Task description: When you retype the data, keep every word exactly and include none of the pictures.

Top of Listed entries

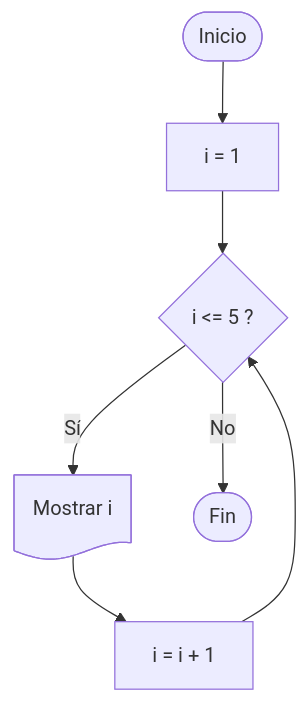
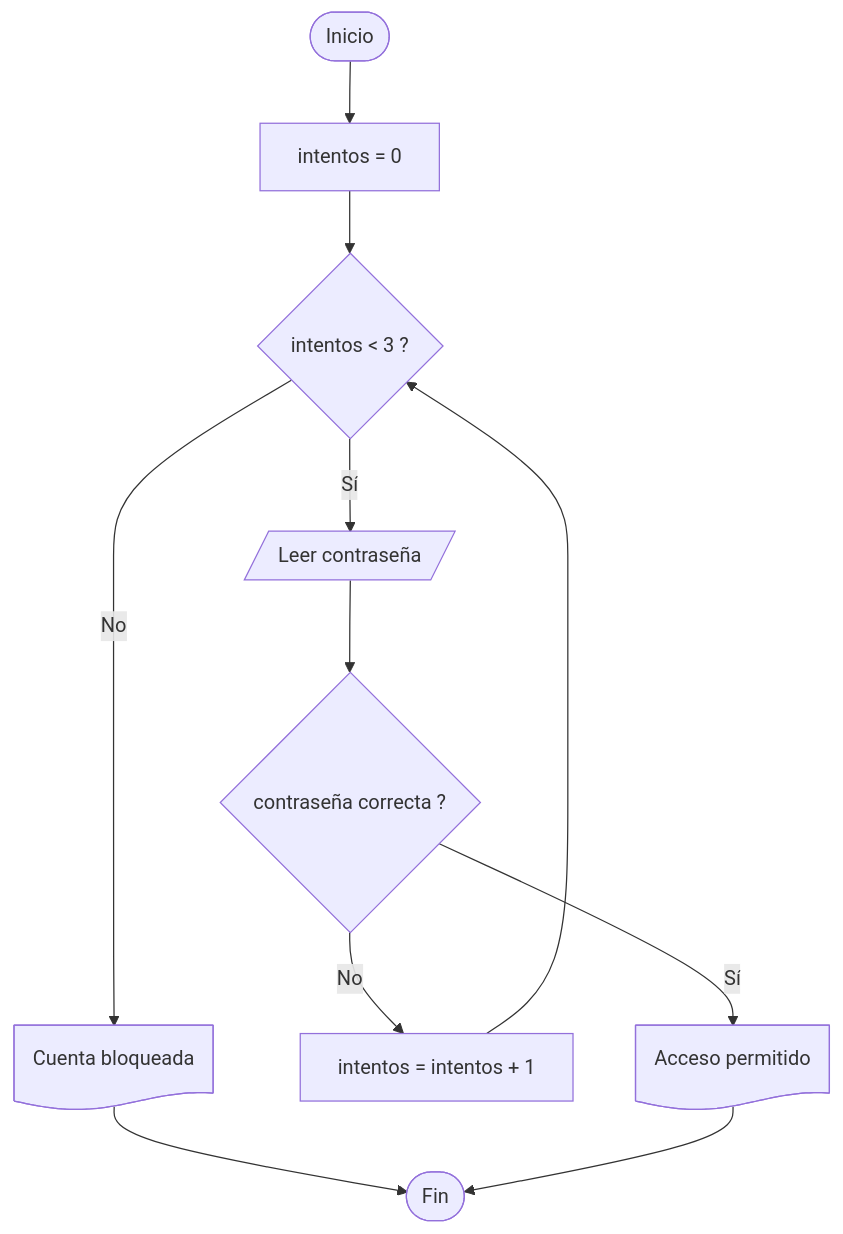
Before and after one commit to Abel-DB/Algoritmos-programacion: diagram 13 of 15 in Tema04_Control/1-instrucciones_control.md, drawn with Mermaid. The commit also changed other lines of this file, not shown here.

````diff
--- a/Tema04_Control/1-instrucciones_control.md
+++ b/Tema04_Control/1-instrucciones_control.md
@@ -255,17 +300,29 @@
 ```mermaid
 flowchart TD
 
 A([Inicio])
-B@{ shape: rect, label: "i = 1" }
 
-C@{ shape: diamond, label: "i <= 5 ?" }
+B@{ shape: rect, label: "intentos = 0" }
 
-D@{ shape: doc, label: "Mostrar i" }
-E@{ shape: rect, label: "i = i + 1" }
+C@{ shape: diamond, label: "intentos < 3 ?" }
 
-F([Fin])
+D@{ shape: lean-r, label: "Leer contraseña" }
+
+E@{ shape: diamond, label: "contraseña correcta ?" }
+
+F@{ shape: doc, label: "Acceso permitido" }
+
+G@{ shape: rect, label: "intentos = intentos + 1" }
+
+H@{ shape: doc, label: "Cuenta bloqueada" }
+
+I([Fin])
 
 A --> B --> C
-C -->|Sí| D --> E --> C
-C -->|No| F
+
+C -->|Sí| D --> E
+C -->|No| H --> I
+
+E -->|Sí| F --> I
+E -->|No| G --> C
 ```
````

Bottom of Listed entries

Your response:
Before and after one commit to Abel-DB/Algoritmos-programacion: diagram 13 of 15 in Tema04_Control/1-instrucciones_control.md, drawn with Mermaid. The commit also changed other lines of this file, not shown here.

````diff
--- a/Tema04_Control/1-instrucciones_control.md
+++ b/Tema04_Control/1-instrucciones_control.md
@@ -255,17 +300,29 @@
 ```mermaid
 flowchart TD
 
 A([Inicio])
-B@{ shape: rect, label: "i = 1" }
 
-C@{ shape: diamond, label: "i <= 5 ?" }
+B@{ shape: rect, label: "intentos = 0" }
 
-D@{ shape: doc, label: "Mostrar i" }
-E@{ shape: rect, label: "i = i + 1" }
+C@{ shape: diamond, label: "intentos < 3 ?" }
 
-F([Fin])
+D@{ shape: lean-r, label: "Leer contraseña" }
+
+E@{ shape: diamond, label: "contraseña correcta ?" }
+
+F@{ shape: doc, label: "Acceso permitido" }
+
+G@{ shape: rect, label: "intentos = intentos + 1" }
+
+H@{ shape: doc, label: "Cuenta bloqueada" }
+
+I([Fin])
 
 A --> B --> C
-C -->|Sí| D --> E --> C
-C -->|No| F
+
+C -->|Sí| D --> E
+C -->|No| H --> I
+
+E -->|Sí| F --> I
+E -->|No| G --> C
 ```
````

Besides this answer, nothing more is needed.